# What you are asked to do
Could you filter the records below down to the lines that include the word "import"?

# Supplied data
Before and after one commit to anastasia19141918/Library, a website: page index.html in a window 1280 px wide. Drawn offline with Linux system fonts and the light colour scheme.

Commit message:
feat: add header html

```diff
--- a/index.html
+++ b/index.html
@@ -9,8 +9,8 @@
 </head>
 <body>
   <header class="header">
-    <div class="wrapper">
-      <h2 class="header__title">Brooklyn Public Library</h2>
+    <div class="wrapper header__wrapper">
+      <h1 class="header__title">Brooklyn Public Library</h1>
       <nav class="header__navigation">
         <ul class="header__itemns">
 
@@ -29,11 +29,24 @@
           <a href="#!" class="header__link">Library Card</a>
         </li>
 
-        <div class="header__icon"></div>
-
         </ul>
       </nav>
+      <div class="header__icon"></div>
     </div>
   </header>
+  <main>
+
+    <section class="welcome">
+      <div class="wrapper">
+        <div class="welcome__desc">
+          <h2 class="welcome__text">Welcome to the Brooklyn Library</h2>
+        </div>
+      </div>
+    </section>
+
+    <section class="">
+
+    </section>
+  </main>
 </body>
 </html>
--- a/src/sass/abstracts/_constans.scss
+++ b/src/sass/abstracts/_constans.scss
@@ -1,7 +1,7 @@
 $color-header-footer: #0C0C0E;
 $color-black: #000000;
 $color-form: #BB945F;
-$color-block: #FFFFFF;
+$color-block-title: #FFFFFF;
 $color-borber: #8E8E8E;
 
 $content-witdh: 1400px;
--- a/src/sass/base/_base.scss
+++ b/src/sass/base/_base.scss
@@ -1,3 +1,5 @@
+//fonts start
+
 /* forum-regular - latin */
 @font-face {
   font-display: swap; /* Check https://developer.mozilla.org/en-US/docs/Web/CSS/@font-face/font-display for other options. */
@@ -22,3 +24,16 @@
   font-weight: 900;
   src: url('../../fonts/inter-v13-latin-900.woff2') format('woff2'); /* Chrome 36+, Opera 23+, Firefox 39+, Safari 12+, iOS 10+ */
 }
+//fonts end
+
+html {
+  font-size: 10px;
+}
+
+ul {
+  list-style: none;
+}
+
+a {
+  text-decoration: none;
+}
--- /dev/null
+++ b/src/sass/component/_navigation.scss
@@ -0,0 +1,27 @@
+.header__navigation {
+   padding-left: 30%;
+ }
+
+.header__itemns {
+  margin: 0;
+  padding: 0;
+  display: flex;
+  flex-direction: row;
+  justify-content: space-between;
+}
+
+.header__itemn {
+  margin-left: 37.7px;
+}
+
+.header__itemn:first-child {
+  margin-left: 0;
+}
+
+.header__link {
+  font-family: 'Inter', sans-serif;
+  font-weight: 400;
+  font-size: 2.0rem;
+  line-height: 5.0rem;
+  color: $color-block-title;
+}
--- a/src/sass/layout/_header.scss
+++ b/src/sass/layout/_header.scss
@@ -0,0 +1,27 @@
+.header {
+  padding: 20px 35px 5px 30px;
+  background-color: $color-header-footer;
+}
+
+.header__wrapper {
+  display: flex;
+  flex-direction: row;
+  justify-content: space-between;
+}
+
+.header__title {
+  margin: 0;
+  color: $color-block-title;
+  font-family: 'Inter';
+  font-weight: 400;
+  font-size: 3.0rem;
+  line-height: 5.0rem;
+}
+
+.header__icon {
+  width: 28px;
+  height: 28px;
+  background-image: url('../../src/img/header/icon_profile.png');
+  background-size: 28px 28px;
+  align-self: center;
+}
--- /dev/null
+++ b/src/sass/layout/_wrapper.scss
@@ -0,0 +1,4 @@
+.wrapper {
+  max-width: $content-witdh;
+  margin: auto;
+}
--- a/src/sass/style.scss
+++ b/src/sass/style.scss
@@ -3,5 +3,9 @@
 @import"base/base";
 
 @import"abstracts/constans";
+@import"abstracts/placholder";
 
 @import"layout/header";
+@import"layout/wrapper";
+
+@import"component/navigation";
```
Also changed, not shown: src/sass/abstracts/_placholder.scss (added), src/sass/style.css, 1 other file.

# Task output
 @import"base/base";
 @import"abstracts/constans";
+@import"abstracts/placholder";
 @import"layout/header";
+@import"layout/wrapper";
+@import"component/navigation";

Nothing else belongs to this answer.